Faculty of Applied Economics
Faculty of Sciences. Physics
Faculty of Medicine and Health Sciences
Faculty of Pharmaceutical, Biomedical and Veterinary Sciences . Biomedical Sciences
Research group
Engineering Management
Vision lab
Laboratorium voor Experimentele Hematologie
Vaccine & Infectious Disease Institute (VAXINFECTIO)
Bio-Imaging lab
Department of Biomedical Sciences
Publication type
New York,
Human medicine
Computer. Automation
Source (journal)
Neuroimage. - New York
125(2016), p. 363-377
Target language
English (eng)
Full text (Publishers DOI)
University of Antwerp

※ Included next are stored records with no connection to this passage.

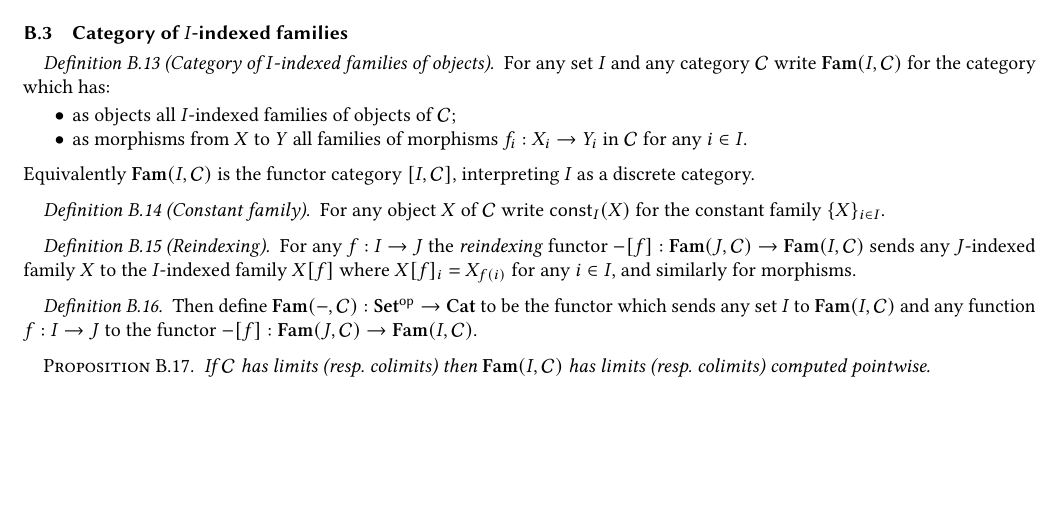
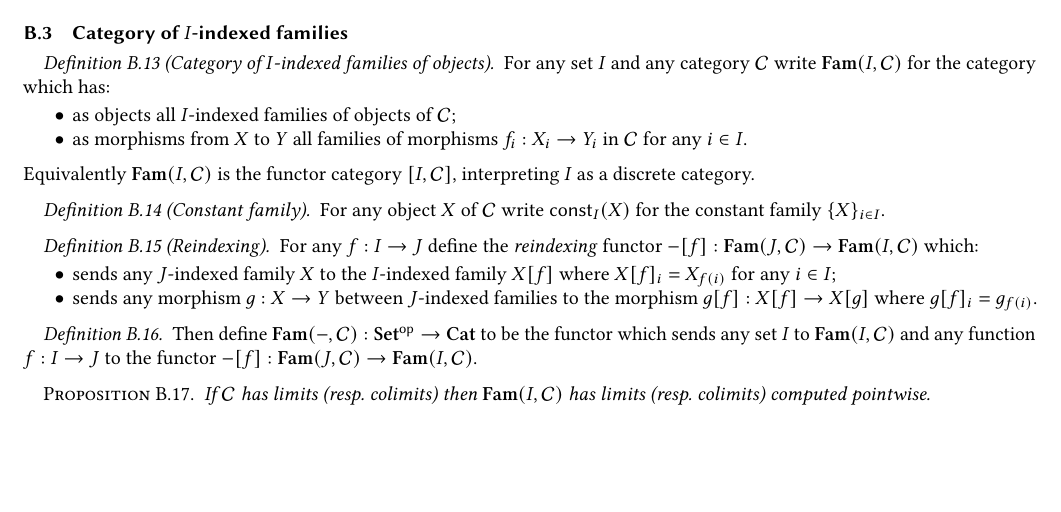
Before and after one commit to bobatkey/approx-diff, a LaTeX paper (main.tex, which reads appendix/notes/fam.tex): part of page 4 of 6, cut so that both start at the same text. Compiled offline with pdfLaTeX.

Commit message:
Minor tweaks.

```diff
--- a/appendix/notes/fam.tex
+++ b/appendix/notes/fam.tex
@@ -18,9 +18,14 @@ For any object $X$ of $\cat{C}$ write $\const_I(X)$ for the constant family $\{X
 \end{definition}
 
 \begin{definition}[Reindexing]
-For any $f: I \to J$ the \emph{reindexing} functor $\reindex{-}{f}: \Fam(J,\cat{C}) \to \Fam(I,\cat{C})$ sends
-any $J$-indexed family $X$ to the $I$-indexed family $X[f]$ where $X[f]_i = X_{f(i)}$ for any $i \in I$, and
-similarly for morphisms.
+For any $f: I \to J$ define the \emph{reindexing} functor $\reindex{-}{f}: \Fam(J,\cat{C}) \to
+\Fam(I,\cat{C})$ which:
+\begin{itemize}
+\item sends any $J$-indexed family $X$ to the $I$-indexed family $\reindex{X}{f}$ where $\reindex{X}{f}_i =
+X_{f(i)}$ for any $i \in I$;
+\item sends any morphism $g: X \to Y$ between $J$-indexed families to the morphism $\reindex{g}{f}:
+\reindex{X}{f} \to \reindex{X}{g}$ where $\reindex{g}{f}_i = g_{f(i)}$.
+\end{itemize}
 \end{definition}
 
 \begin{definition}
```
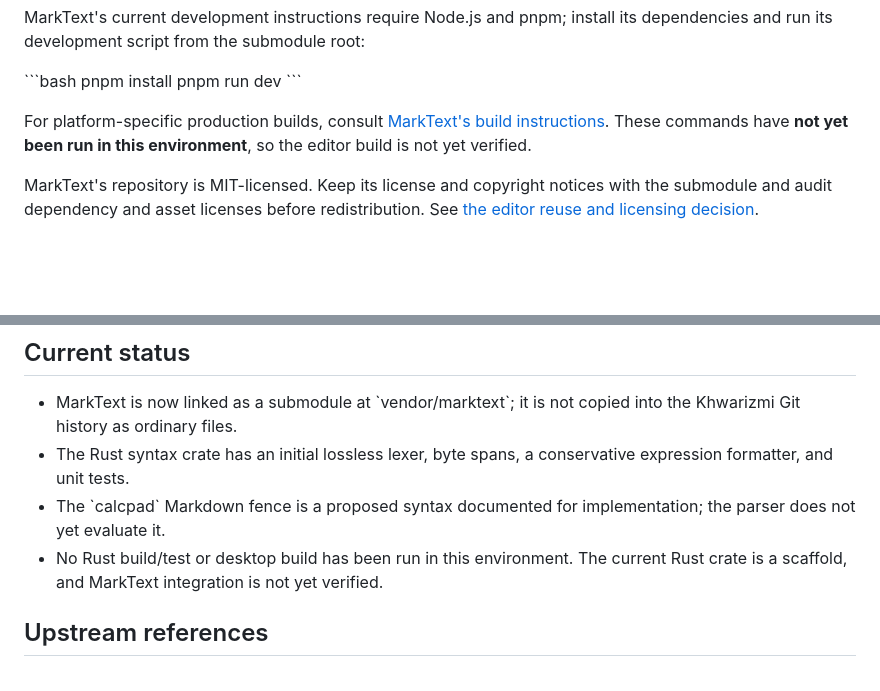
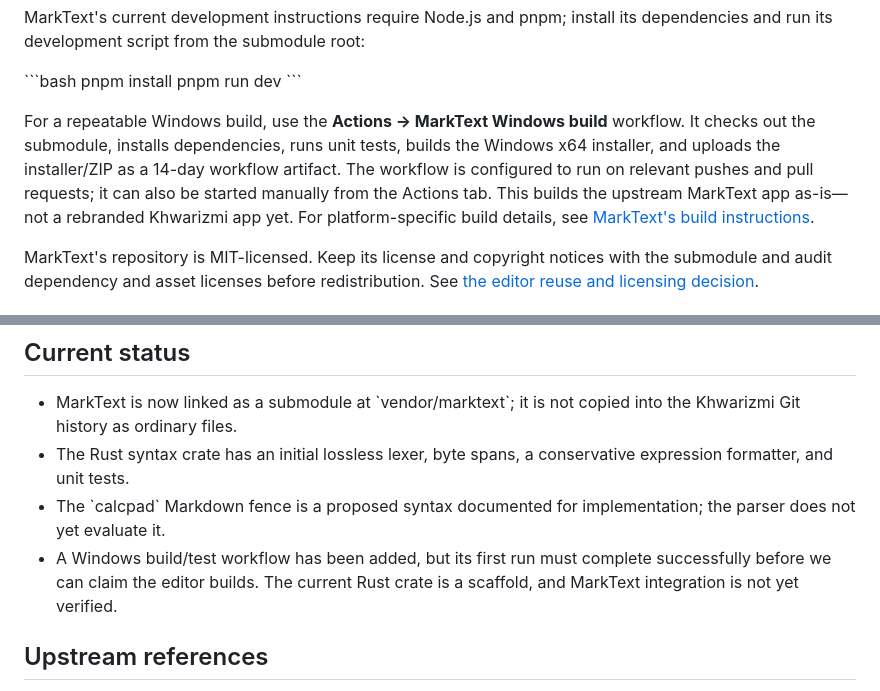
Before and after one commit to Mujshanan/Khwarizmi-Studio, a Markdown page: README.md, 2 parts joined by grey strips. Drawn GitHub-style; blank space fills up the shorter version.

Commit message:
docs: document Windows editor build workflow

```diff
--- a/README.md
+++ b/README.md
@@ -29,7 +29,7 @@ pnpm install
 pnpm run dev
 \`\`\`
 
-For platform-specific production builds, consult [MarkText's build instructions](https://github.com/marktext/marktext/blob/develop/packages/website/content/docs/dev/BUILD.md). These commands have **not yet been run in this environment**, so the editor build is not yet verified.
+For a repeatable Windows build, use the **Actions → MarkText Windows build** workflow. It checks out the submodule, installs dependencies, runs unit tests, builds the Windows x64 installer, and uploads the installer/ZIP as a 14-day workflow artifact. The workflow is configured to run on relevant pushes and pull requests; it can also be started manually from the Actions tab. This builds the upstream MarkText app as-is—not a rebranded Khwarizmi app yet. For platform-specific build details, see [MarkText's build instructions](https://github.com/marktext/marktext/blob/develop/packages/website/content/docs/dev/BUILD.md).
 
 MarkText's repository is MIT-licensed. Keep its license and copyright notices with the submodule and audit dependency and asset licenses before redistribution. See [the editor reuse and licensing decision](docs/architecture/editor-base-and-licensing.md).
 
@@ -62,7 +62,7 @@ See [Markdown calculation blocks](docs/architecture/markdown-calculations.md).
 - MarkText is now linked as a submodule at \`vendor/marktext\`; it is not copied into the Khwarizmi Git history as ordinary files.
 - The Rust syntax crate has an initial lossless lexer, byte spans, a conservative expression formatter, and unit tests.
 - The \`calcpad\` Markdown fence is a proposed syntax documented for implementation; the parser does not yet evaluate it.
-- No Rust build/test or desktop build has been run in this environment. The current Rust crate is a scaffold, and MarkText integration is not yet verified.
+- A Windows build/test workflow has been added, but its first run must complete successfully before we can claim the editor builds. The current Rust crate is a scaffold, and MarkText integration is not yet verified.
 
 ## Upstream references
 
```
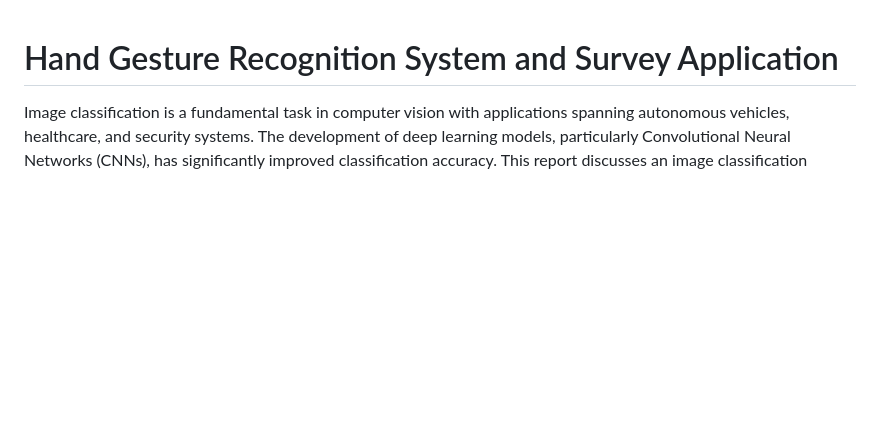
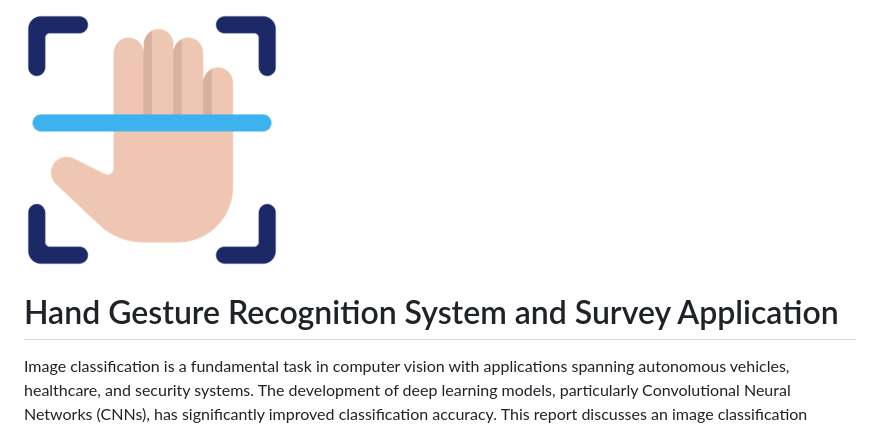
Before and after one commit to Abhik555/Hand-Gesture-Recognition-System-And-Survey-Application, a Markdown page: README.md, the part around the change. GitHub-like rendering; blank space fills up the shorter version.

```diff
--- a/README.md
+++ b/README.md
@@ -1,3 +1,5 @@
+![ICON](https://github.com/Abhik555/Hand-Gesture-Recognition-System-And-Survey-Application/blob/main/icon.png?raw=true)
+
 # Hand Gesture Recognition System and Survey Application
 
 Image classification is a fundamental task in computer vision with applications spanning autonomous vehicles, healthcare, and security systems. The development of deep learning models, particularly Convolutional Neural Networks (CNNs), has significantly improved classification accuracy. This report discusses an image classification project using a CNN architecture on the Hagrid 150k dataset, exploring existing research and external findings to contextualize and validate the approach.
```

Although MRI is the gold standard for the diagnosis and monitoring of multiple sclerosis (MS), current conventional MRI techniques often fail to detect cortical alterations and provide little information about gliosis, axonal damage and myelin status of lesioned areas. Diffusion tensor imaging (DTI) and diffusion kurtosis imaging (DKI) provide sensitive and complementary measures of the neural tissue microstructure. Additionally, specific white matter tract integrity (WMTI) metrics modelling the diffusion in white matter were recently derived. In the current study we used the well-characterized cuprizone mouse model of central nervous system demyelination to assess the temporal evolution of diffusion tensor (DT), diffusion kurtosis tensor (DK) and WMTI-derived metrics following acute inflammatory demyelination and spontaneous remyelination. While DT-derived metrics were unable to detect cuprizone induced cortical alterations, the mean kurtosis (MK) and radial kurtosis (RK) were found decreased under cuprizone administration, as compared to age-matched controls, in both the motor and somatosensory cortices. The MK remained decreased in the motor cortices at the end of the recovery period, reflecting long lasting impairment of myelination. In white matter, DT, DK and WMTI-derived metrics enabled the detection of cuprizone induced changes differentially according to the stage and the severity of the lesion. More specifically, the MK, the RK and the axonal water fraction (AWF) were the most sensitive for the detection of cuprizone induced changes in the genu of the corpus callosum, a region less affected by cuprizone administration. Additionally, microgliosis was associated with an increase of MK and RK during the acute inflammatory demyelination phase. In regions undergoing severe demyelination, namely the body and splenium of the corpus callosum, DT-derived metrics, notably the mean diffusion (MD) and radial diffusion (RD), were among the best discriminators between cuprizone and control groups, hence highlighting their ability to detect both acute and long lasting changes. Interestingly, WMTI-derived metrics showed the aptitude to distinguish between the different stages of the disease. Both the intra-axonal diffusivity (Da) and the AWF were found to be decreased in the cuprizone treated group, Da specifically decreased during the acute inflammatory demyelinating phase whereas the AWF decrease was associated to the spontaneous remyelination and the recovery period. Altogether our results demonstrate that DKI is sensitive to alterations of cortical areas and provides, along with WMTI metrics, information that is complementary to DT-derived metrics for the characterization of demyelination in both white and grey matter and subsequent inflammatory processes associated with a demyelinating event.